Pushback on migrant pushback as navy source cites ethics

The Royal Navy is not expected to pursue a controversial Home Office policy of literally pushing back refugee dinghies towards France once the military is given responsibility for small boat English Channel crossings.

The Ministry of Defence told Euronews it expected its immediate term efforts to try to limit the number of migrant crossings in small boats would remain focused on understanding what could be done to make the system more effective and efficient, whilst assuring people do not drown in the Channel.

“Unacceptable numbers of people continue to make the dangerous Channel crossings and last November’s tragic deaths serve as the strongest reminder of the need to stop them. The Government is exploring every avenue to prevent further crossings and detail of how that can be achieved will be made known in due course,” a spokesman said.

Navy sources told The Guardian that officers had little interest in carrying out the ‘pushback’ policy put forward by Priti Patel, the home secretary. The policy is opposed by trade unions and charities, which argue it is illegal.

“I’m not sure pushback would work; it’s not part of our ethics,” a navy source said, arguing that British personnel were trained to respond to mayday calls, to save lives and help tackle crises at sea.

iNews reports that the government has never confirmed that it has actually pushed boats back, and experts believe the circumstances in which it would be legal are so limited that it would be impossible to carry out.

However, the paper reports Patel as telling the House of Commons that pushbacks are still “absolutely the policy of this government”.

“Border Force were commissioned to do this, and the MoD through the hybrid ways of working, which I have commissioned across government, they will be doing exactly that.

“Routes have been tested, technology is being used but also the way in which boats can be pushed back has also been well tested with the basis to do that, and that is our policy”.

The Guardian disclosed in November that government lawyers had advised that the odds of successfully defending a challenge in the courts against the lawfulness of plans to send vessels carrying people back to France was ‘less than 30 per cent’.

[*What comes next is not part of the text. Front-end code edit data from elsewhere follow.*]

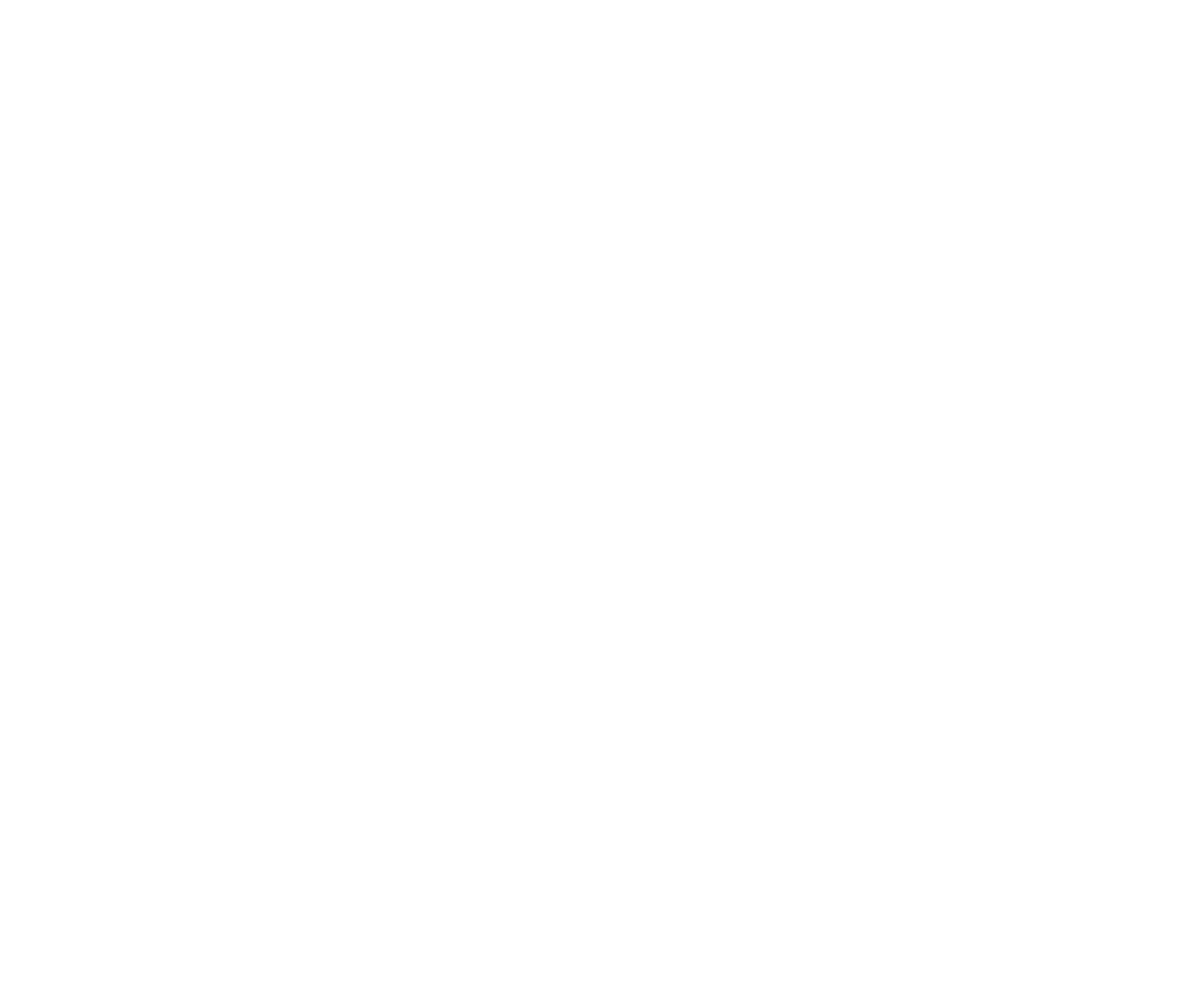
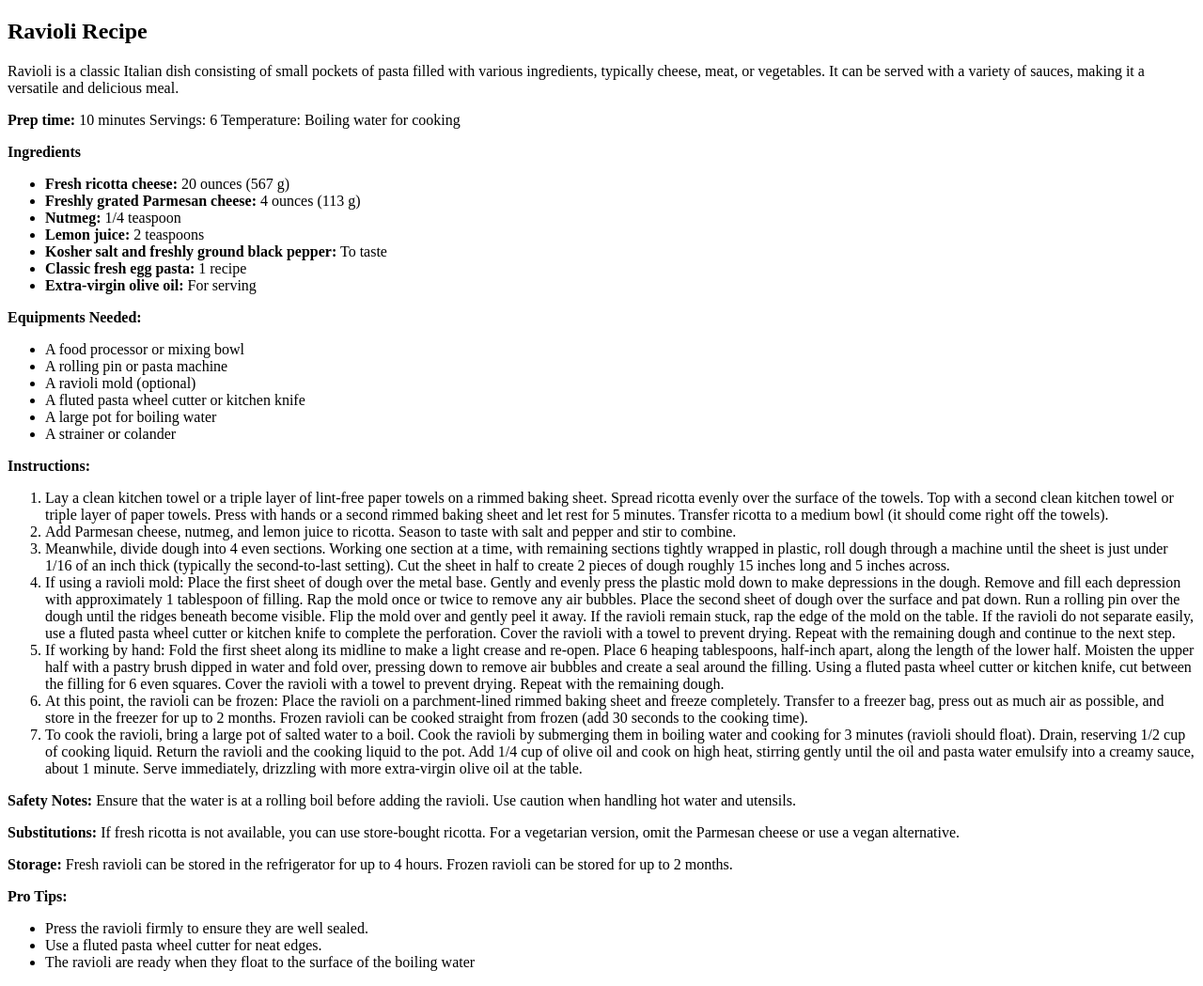
Before and after one commit to manav590/odin-recipes, a plain HTML site: page recipes/raviole.html in a window 1280 px wide. Shown: the whole page at 94% size. Before the commit the page ends 800 px from the top, so only its background shows below. Drawn offline with Linux system fonts and the light colour scheme.

Commit message:
added the recipe for raviole

```diff
--- a/recipes/raviole.html
+++ b/recipes/raviole.html
@@ -6,6 +6,46 @@
     <title>Document</title>
 </head>
 <body>
-
+    <h2>Ravioli Recipe</h2>
+    <p>Ravioli is a classic Italian dish consisting of small pockets of pasta filled with various ingredients, typically cheese, meat, or vegetables. It can be served with a variety of sauces, making it a versatile and delicious meal.</p>
+    <p><strong>Prep time:</strong> 10 minutes Servings: 6 Temperature: Boiling water for cooking</p>
+    <p><strong>Ingredients</strong></p>
+    <ul>
+        <li><strong>Fresh ricotta cheese:</strong> 20 ounces (567 g)</li>
+        <li><strong>Freshly grated Parmesan cheese: </strong>4 ounces (113 g)</li>
+        <li><strong>Nutmeg:</strong> 1/4 teaspoon</li>
+        <li><strong>Lemon juice:</strong> 2 teaspoons</li>
+        <li><strong>Kosher salt and freshly ground black pepper:</strong> To taste</li>
+        <li><strong>Classic fresh egg pasta:</strong> 1 recipe</li>
+        <li><strong>Extra-virgin olive oil:</strong> For serving</li>
+    </ul>
+    <p><strong>Equipments Needed:</strong></p>
+    <ul>
+        <li>A food processor or mixing bowl</li>
+        <li>A rolling pin or pasta machine</li>
+        <li>A ravioli mold (optional)</li>
+        <li>A fluted pasta wheel cutter or kitchen knife</li>
+        <li>A large pot for boiling water</li>
+        <li>A strainer or colander</li>
+    </ul>
+    <p><strong>Instructions:</strong></p>
+    <ol>
+        <li>Lay a clean kitchen towel or a triple layer of lint-free paper towels on a rimmed baking sheet. Spread ricotta evenly over the surface of the towels. Top with a second clean kitchen towel or triple layer of paper towels. Press with hands or a second rimmed baking sheet and let rest for 5 minutes. Transfer ricotta to a medium bowl (it should come right off the towels).</li>
+        <li>Add Parmesan cheese, nutmeg, and lemon juice to ricotta. Season to taste with salt and pepper and stir to combine.</li>
+        <li>Meanwhile, divide dough into 4 even sections. Working one section at a time, with remaining sections tightly wrapped in plastic, roll dough through a machine until the sheet is just under 1/16 of an inch thick (typically the second-to-last setting). Cut the sheet in half to create 2 pieces of dough roughly 15 inches long and 5 inches across.</li>
+        <li>If using a ravioli mold: Place the first sheet of dough over the metal base. Gently and evenly press the plastic mold down to make depressions in the dough. Remove and fill each depression with approximately 1 tablespoon of filling. Rap the mold once or twice to remove any air bubbles. Place the second sheet of dough over the surface and pat down. Run a rolling pin over the dough until the ridges beneath become visible. Flip the mold over and gently peel it away. If the ravioli remain stuck, rap the edge of the mold on the table. If the ravioli do not separate easily, use a fluted pasta wheel cutter or kitchen knife to complete the perforation. Cover the ravioli with a towel to prevent drying. Repeat with the remaining dough and continue to the next step.</li>
+        <li>If working by hand: Fold the first sheet along its midline to make a light crease and re-open. Place 6 heaping tablespoons, half-inch apart, along the length of the lower half. Moisten the upper half with a pastry brush dipped in water and fold over, pressing down to remove air bubbles and create a seal around the filling. Using a fluted pasta wheel cutter or kitchen knife, cut between the filling for 6 even squares. Cover the ravioli with a towel to prevent drying. Repeat with the remaining dough.</li>
+        <li>At this point, the ravioli can be frozen: Place the ravioli on a parchment-lined rimmed baking sheet and freeze completely. Transfer to a freezer bag, press out as much air as possible, and store in the freezer for up to 2 months. Frozen ravioli can be cooked straight from frozen (add 30 seconds to the cooking time).</li>
+        <li>To cook the ravioli, bring a large pot of salted water to a boil. Cook the ravioli by submerging them in boiling water and cooking for 3 minutes (ravioli should float). Drain, reserving 1/2 cup of cooking liquid. Return the ravioli and the cooking liquid to the pot. Add 1/4 cup of olive oil and cook on high heat, stirring gently until the oil and pasta water emulsify into a creamy sauce, about 1 minute. Serve immediately, drizzling with more extra-virgin olive oil at the table.</li>
+    </ol>
+    <p><strong>Safety Notes:</strong> Ensure that the water is at a rolling boil before adding the ravioli. Use caution when handling hot water and utensils.</p>
+    <p><strong>Substitutions:</strong> If fresh ricotta is not available, you can use store-bought ricotta. For a vegetarian version, omit the Parmesan cheese or use a vegan alternative.</p>
+    <p><strong>Storage:</strong> Fresh ravioli can be stored in the refrigerator for up to 4 hours. Frozen ravioli can be stored for up to 2 months.</p>
+    <p><strong>Pro Tips:</strong></p>
+    <ul>
+        <li>Press the ravioli firmly to ensure they are well sealed.</li>
+        <li>Use a fluted pasta wheel cutter for neat edges.</li>
+        <li>The ravioli are ready when they float to the surface of the boiling water</li>
+    </ul>
 </body>
 </html>
```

According to The Times, the paper’s military sources have made it clear that the navy would focus on escorting migrants to shore for processing in new migrant hubs.

Defence Select Committee chairman Tobias Ellwood has criticised the government plan to limit migrant crossings in the English Channel. He says they are “rushed” and a “massive distraction” for the military.

Ministry of Defence sources told the BBC discussions about the armed forces working with the Home Office and UK Border Force have been taking place for several weeks. But, no decisions have been made over how the Royal Navy or other services would be involved, and there was no indication it would involve pushing migrant boats back to France.

A BBC source says the details of how the military could co-ordinate operations are still to be worked out, while another says there is “trepidation” within the MoD about getting involved in such a complex issue.

Ellwood, who is also a former veterans minister, described the proposals as being “rushed out”.

Speaking to Sky News, the Conservative MP said the plans were a “massive distraction” for the military amid growing threats from Russia and China, adding: “This isn’t what our navy should be doing.”

Options are being prepared for Downing Street by R Adm Mike Utley, the commander of the UK strike force, reports The Guardian. There are no plans to start deploying warships, which would be seen as disproportionate, and the focus is expected to be on ensuring the existing Home Office Border Force fleet operates more efficiently.

Figures compiled by the BBC show at least 28,431 migrants made the journey in small boats in 2021 – up from 8,417 people the year before – despite huge UK investment in France to prevent crossings. The RNLI issued a defiant statement in July 2021 after repeated criticisms of its life-saving missions in the Channel.

2 responses to “Pushback on migrant pushback as navy source cites ethics”

  1. Jonathan very angry. says:

    What a useless bunch of people the Royal Navy are. Cannot even protect our borders. Suggest the ships are scrapped anyway.

  2. Geoff Wills says:

    If the Royal Navy can’t even protect our boarders, what’s the point of maintaining them?.
    Why do the migrants not want to stay in France?, simple they get more financial help in the UK than in France, stop this and they will not risk their lives in a dangerous channel crossing, (adopt the Australian way), I could go on and on, my late mother told me that ‘charity begins at home’, so let’s look after those of us Brit’s that genuinely need looking after FIRST.